The Îles de la Madeleine belong to Québec, despite being twice as close to Cape BretonIsland as they are to the Gaspé Peninsula. The hook-shaped archipelago sits atop huge salt domes and is made up of a dozen islands, half of which are joined to each other by narrow spits of sand dunes. It is Québec’s smallest historical region, located amid the richest fishing grounds of the Gulf of St. Lawrence. Harvesting of marine resources has marked its entire history. The archipelago had no permanent settlements before the Conquest. Acadians uprooted by the Grand Dérangement of 1755 provided most of its initial settlers, soon to be followed by a few families of English, Irish, and Scottish origins.

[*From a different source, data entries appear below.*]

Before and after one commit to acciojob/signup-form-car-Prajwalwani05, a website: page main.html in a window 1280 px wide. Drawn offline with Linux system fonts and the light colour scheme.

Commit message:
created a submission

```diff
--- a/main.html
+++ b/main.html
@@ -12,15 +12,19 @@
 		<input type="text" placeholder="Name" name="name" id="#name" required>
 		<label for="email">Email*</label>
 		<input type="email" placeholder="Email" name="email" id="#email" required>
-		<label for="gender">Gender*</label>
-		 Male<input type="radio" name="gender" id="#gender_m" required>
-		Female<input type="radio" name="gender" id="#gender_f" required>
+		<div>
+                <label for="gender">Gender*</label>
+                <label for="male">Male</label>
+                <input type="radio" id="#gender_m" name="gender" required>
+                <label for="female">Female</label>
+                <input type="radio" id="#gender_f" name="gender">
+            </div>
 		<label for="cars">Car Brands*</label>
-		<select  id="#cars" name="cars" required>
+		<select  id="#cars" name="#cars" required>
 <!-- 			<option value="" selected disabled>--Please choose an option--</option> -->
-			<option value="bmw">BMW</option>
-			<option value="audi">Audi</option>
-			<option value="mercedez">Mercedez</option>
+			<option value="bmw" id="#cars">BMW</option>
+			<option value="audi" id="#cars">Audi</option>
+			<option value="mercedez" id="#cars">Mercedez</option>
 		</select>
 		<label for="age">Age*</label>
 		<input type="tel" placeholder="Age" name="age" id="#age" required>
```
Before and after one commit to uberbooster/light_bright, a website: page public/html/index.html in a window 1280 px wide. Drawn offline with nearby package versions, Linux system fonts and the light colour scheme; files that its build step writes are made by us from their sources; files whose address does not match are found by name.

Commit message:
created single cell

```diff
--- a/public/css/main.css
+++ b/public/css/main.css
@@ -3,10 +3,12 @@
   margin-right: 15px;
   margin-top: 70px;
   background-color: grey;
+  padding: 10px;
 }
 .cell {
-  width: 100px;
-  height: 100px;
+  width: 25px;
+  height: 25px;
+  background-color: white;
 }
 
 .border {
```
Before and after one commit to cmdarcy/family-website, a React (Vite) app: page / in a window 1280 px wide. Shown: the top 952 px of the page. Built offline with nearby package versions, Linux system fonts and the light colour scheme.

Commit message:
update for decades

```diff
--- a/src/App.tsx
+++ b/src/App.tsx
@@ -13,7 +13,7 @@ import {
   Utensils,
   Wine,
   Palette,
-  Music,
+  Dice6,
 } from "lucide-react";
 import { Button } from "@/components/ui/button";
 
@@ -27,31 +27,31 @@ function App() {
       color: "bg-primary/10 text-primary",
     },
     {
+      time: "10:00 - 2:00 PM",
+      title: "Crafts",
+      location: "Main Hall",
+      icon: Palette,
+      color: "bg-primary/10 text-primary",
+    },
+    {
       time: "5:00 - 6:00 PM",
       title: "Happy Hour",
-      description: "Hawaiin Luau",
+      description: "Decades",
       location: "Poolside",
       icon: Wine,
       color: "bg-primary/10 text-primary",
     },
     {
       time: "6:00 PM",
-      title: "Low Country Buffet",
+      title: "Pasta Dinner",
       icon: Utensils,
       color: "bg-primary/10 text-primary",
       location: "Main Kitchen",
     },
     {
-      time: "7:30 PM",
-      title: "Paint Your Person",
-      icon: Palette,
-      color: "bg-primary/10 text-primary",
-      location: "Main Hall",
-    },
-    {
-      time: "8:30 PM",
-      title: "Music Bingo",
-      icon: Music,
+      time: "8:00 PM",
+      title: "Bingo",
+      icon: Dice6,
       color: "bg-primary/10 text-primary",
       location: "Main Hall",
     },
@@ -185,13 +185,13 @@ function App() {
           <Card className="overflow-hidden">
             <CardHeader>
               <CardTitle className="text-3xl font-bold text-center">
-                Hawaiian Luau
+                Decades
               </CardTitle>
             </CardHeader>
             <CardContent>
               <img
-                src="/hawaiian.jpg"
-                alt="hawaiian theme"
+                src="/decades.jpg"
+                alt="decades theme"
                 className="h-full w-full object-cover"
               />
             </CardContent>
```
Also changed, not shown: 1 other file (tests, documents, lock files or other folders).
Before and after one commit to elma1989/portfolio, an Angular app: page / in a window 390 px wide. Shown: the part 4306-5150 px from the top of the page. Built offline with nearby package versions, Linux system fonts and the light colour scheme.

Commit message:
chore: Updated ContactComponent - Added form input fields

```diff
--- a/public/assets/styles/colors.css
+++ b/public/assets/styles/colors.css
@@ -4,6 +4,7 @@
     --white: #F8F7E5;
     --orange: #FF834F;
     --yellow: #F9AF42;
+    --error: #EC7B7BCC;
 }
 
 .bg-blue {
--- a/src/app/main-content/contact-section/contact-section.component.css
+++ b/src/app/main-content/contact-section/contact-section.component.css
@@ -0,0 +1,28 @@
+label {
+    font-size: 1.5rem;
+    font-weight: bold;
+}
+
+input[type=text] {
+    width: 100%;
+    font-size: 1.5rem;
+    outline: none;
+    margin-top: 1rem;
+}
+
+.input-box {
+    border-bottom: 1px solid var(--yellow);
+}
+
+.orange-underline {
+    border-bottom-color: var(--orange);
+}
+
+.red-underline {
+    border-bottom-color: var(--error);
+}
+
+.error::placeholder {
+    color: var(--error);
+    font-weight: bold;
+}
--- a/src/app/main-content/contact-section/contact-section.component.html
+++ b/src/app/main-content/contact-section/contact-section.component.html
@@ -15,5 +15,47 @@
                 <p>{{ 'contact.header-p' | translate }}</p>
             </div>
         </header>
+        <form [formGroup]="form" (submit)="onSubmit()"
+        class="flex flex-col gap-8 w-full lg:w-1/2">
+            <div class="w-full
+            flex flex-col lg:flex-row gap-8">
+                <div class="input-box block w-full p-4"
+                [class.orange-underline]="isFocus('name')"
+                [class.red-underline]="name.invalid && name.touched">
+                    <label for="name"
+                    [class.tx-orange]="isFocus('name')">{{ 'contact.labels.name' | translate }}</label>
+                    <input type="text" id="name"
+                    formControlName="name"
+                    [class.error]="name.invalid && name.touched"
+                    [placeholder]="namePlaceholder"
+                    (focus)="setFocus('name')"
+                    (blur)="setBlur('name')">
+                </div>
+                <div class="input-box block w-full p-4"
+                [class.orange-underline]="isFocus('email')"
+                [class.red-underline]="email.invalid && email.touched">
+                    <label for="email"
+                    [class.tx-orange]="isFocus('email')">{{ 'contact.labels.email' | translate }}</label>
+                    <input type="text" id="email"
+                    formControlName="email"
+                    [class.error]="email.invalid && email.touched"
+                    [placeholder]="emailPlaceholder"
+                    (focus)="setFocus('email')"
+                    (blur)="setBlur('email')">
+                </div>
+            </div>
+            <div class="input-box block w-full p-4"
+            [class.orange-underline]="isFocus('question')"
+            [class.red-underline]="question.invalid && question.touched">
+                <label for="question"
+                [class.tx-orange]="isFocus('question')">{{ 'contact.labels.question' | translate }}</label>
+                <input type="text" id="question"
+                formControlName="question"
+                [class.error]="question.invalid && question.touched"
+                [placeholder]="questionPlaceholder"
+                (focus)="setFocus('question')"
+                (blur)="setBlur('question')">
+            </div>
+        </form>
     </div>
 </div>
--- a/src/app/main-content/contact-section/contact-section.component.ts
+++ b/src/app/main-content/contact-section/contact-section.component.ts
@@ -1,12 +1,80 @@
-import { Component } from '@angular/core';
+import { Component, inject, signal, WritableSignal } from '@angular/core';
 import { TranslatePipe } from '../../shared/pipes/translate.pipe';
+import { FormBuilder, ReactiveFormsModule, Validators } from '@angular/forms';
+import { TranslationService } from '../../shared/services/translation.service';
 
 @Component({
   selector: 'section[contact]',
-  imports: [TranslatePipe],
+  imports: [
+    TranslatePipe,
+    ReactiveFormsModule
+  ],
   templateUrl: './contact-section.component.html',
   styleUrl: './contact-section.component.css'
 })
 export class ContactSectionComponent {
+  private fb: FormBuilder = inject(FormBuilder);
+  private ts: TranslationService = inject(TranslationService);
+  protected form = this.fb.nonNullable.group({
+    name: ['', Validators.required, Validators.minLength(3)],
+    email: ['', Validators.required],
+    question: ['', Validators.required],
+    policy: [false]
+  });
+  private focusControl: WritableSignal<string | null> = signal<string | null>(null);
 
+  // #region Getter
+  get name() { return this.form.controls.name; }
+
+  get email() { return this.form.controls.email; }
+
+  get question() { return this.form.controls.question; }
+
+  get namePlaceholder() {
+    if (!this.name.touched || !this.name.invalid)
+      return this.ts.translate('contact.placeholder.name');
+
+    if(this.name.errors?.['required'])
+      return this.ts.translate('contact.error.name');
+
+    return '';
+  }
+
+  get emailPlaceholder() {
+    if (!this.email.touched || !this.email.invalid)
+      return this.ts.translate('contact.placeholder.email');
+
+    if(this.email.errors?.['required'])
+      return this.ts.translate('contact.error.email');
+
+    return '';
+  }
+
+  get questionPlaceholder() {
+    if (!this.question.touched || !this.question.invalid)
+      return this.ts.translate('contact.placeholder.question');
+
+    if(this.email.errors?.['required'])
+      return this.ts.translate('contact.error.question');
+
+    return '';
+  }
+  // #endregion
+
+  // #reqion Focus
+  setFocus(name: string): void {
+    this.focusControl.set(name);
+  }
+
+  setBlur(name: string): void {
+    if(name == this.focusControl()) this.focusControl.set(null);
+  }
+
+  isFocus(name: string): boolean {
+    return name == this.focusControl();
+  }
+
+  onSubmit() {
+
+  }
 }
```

Today, islanders with names like Cormier, Boudreau, Arseneau, Thériault, Vigneau, Lapierre, Clark, and Dickson welcome a growing stream of visitors who come to discover the splendours of the land and sea. Visitors would do well to learn the tale of the Madelinots’ seven or eight generations on the archipelago, a tale told by this brief history.
This brief history is a summary of Histoire des Îles-de-la-Madeleine, which was published in 2003 and which required the financial participation of a great many Madelinots and their assistance during research for the book. The authors were able to appreciate the Madelinots’ richly deserved reputation for hospitality. I also wish to thank Paul Larocque, history professor at the Université du Québec à Rimouski and co-author of the book, who proved to be both an invaluable researcher and an efficient associate. J.-C.F.